The company never forgot its roots in sporting arms during those years. John and Matthew Browning were actually sitting in the outer offices of Remington in 1902 on the day Marcellus Hartley died during a board meeting just a few feet away. They had come to pitch their new autoloading shotgun to Remington, and although Hartley’s death put a halt to their partnership, the Browning brothers returned later to offer Remington the opportunity to produce the Auto-5 for domestic sale while Belgium’s Fabrique Nationale manufactured the wildly successful scattergun for the European markets.
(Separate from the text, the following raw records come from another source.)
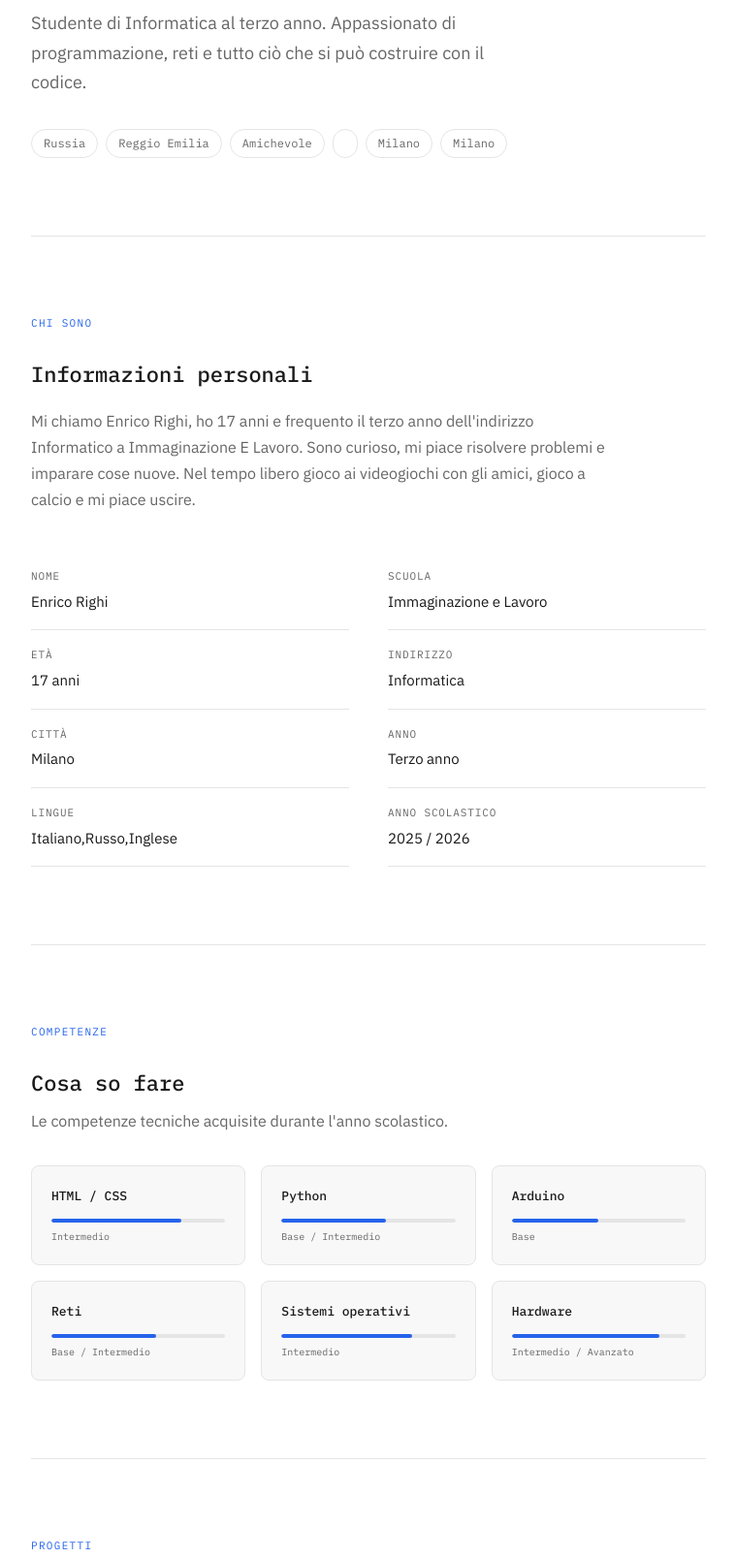
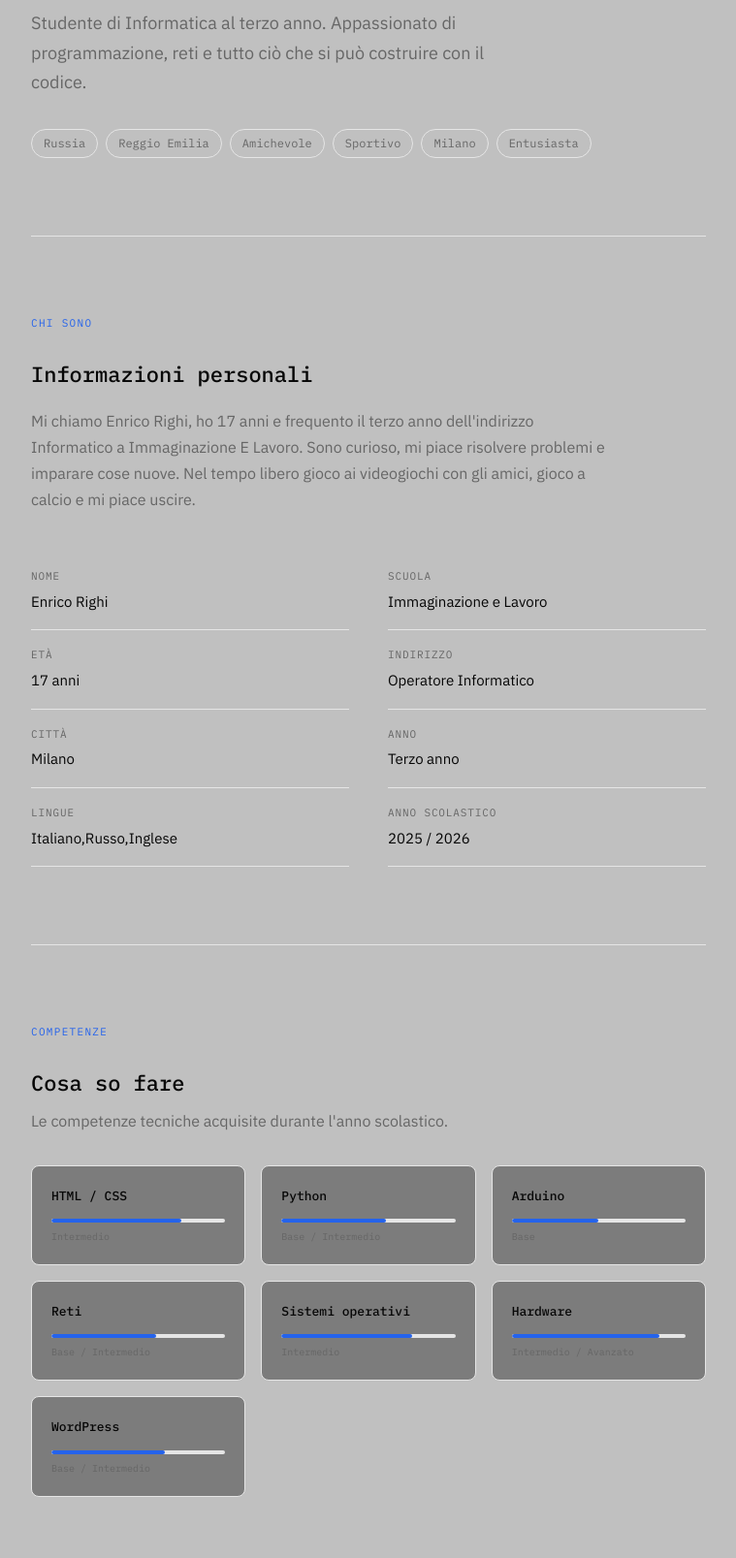
Before and after one commit to EnricoRighi09/enrico, a plain HTML site: page index.html in a window 1280 px wide. Shown: the part 260-1867 px from the top of the page at 97% size, without its empty margins (260-1019 px from the left). Drawn offline with Linux system fonts and the light colour scheme.

Commit message:
aggiornato

```diff
--- a/index.html
+++ b/index.html
@@ -51,9 +51,9 @@
         <span class="tag">Russia</span>
         <span class="tag">Reggio Emilia</span>
         <span class="tag">Amichevole</span>
-        <span class="tag"></span>
+        <span class="tag">Sportivo</span>
         <span class="tag">Milano</span>
-        <span class="tag">Milano</span>
+        <span class="tag">Entusiasta</span>
       </div>
     </section>
 
@@ -99,7 +99,7 @@
           </div>
           <div class="info-riga">
             <span>Indirizzo</span>
-            <span>Informatica</span>
+            <span>Operatore Informatico</span>
           </div>
           <div class="info-riga">
             <span>Anno</span>
@@ -123,7 +123,6 @@
         Le competenze tecniche acquisite durante l'anno scolastico.
       </p>
 
-      <!-- MODIFICA: le tue competenze e il livello (da 0% a 100%) -->
       <div class="competenze-griglia">
 
         <div class="competenza-card">
@@ -174,10 +173,16 @@
           <p class="livello-label">Intermedio / Avanzato</p>
         </div>
 
-        <!-- aggiungi altre competenze copiando il blocco sopra -->
-
+          <div class="competenza-card">
+          <h3>WordPress</h3>
+          <div class="barra-contenitore">
+            <div class="barra" style="width: 65%"></div>
+          </div>
+          <p class="livello-label">Base / Intermedio</p>
+        </div>
       </div>
     </section>
+
 
     <!-- ==========================================
          PROGETTI
@@ -229,11 +234,6 @@
             </div>
           </div>
         </div>
-
-        <!-- copia un blocco qui sopra per aggiungere altri progetti -->
-
-      </div>
-    </section>
 
     <!-- ==========================================
          CV
@@ -289,7 +289,7 @@
         <div class="cv-riga">
           <span class="cv-periodo">2024/2025</span>
           <div class="cv-contenuto">
-            <h3>Stage / Progetto scolastico</h3>
+            <h3>Stage</h3>
             <!-- MODIFICA: azienda o contesto -->
             <span class="cv-luogo">Prestige Lab Srl — Milano</span>
             <p>Descrizione breve di quello che hai fatto e delle competenze
@@ -300,9 +300,9 @@
         <div class="cv-riga">
           <span class="cv-periodo">2025/2026</span>
           <div class="cv-contenuto">
-            <h3>Stage / Progetto scolastico</h3>
+            <h3>Stage</h3>
             <!-- MODIFICA: azienda o contesto -->
-            <span class="cv-luogo">[Azienda / Ente] — [Città]</span>
+            <span class="cv-luogo">EMF Service Srl — Milano</span>
             <p>Descrizione breve di quello che hai fatto e delle competenze
                applicate o acquisite durante l'esperienza.</p>
           </div>
--- a/style.css
+++ b/style.css
@@ -3,12 +3,12 @@
    Cambiarle qui le cambia su TUTTE le pagine
    ============================================= */
 :root {
-  --colore-sfondo:     #ffffff;
-  --colore-testo:      #1a1a1a;
+  --colore-sfondo:     #C0C0C0;
+  --colore-testo:      #060606;
   --colore-testo-muto: #666666;
-  --colore-accento:    #2563eb;   /* cambia questo colore con il tuo preferito */
+  --colore-accento:    #2563eb;
   --colore-bordo:      #e5e5e5;
-  --colore-card:       #f8f8f8;
+  --colore-card:       #7c7c7c;
 
   --font-titoli: 'IBM Plex Mono', monospace;
   --font-testo:  'IBM Plex Sans', sans-serif;
```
Branded as the Remington Autoloading Shotgun, later the Model 11, it remains one of the best-selling semi-automatics of all time.
Speaking of shotguns, the Remington Model 870 has outsold every shotgun ever marketed in the world. Introduced in 1950, this pump-action—available in a dizzying array of gauges, barrel lengths and special features—passed the 7 million mark in 1996, and remains a staple of Remington Outdoor Co. today.
In 1962 Remington-UMC introduced the Model 700 bolt-action rifle. Available in more than 30 chamberings and every configuration you could imagine, the Model 700 holds the world’s record for the most-produced sporting bolt-action of all time. Configured as the Marine M40 (now the M40A5) and U.S. Army M24 SWS, the Model 700 in its sniper configuration has been in the hands of U.S. military snipers from Vietnam to the present day. It is still considered one of the most accurate rifles ever made.
John D. Pedersen’s Model 51 (top) inspired the new R51, which Remington says will be re-released this year.
Since family control of E. Remington & Sons ended in 1888 with the bankruptcy sale to Marcellus Hartley (who also owned Winchester and the Union Metallic Cartridge Co.), Remington’s ownership has passed through numerous hands including: E.I. DuPont de Nemours; Clayton, Dubilier & Rice; and, since 2007, Cerberus Capital Management, which manages what is now called Remington Outdoor Co.
Nearly every shooter has handled and fired a Remington of some type. We couldn’t cover all the models and types offered by Remington in its 200-year history here, but we wanted to showcase some of the ones that were the most popular and contributed to the longevity of America’s oldest gunmaker. The Remington name is possibly on more sporting firearms than any other, and Remington ammunition has been the most produced American ammunition of all time and continues to be a market leader. If you would like to know more about this American classic, check out Roy Marcot’s 1998 official authorized history of the Remington Arms Co., Remington: America’s Oldest Gunmaker. Happy anniversary Remington, and thanks for 200 years of innovation and excellence in military and sporting arms.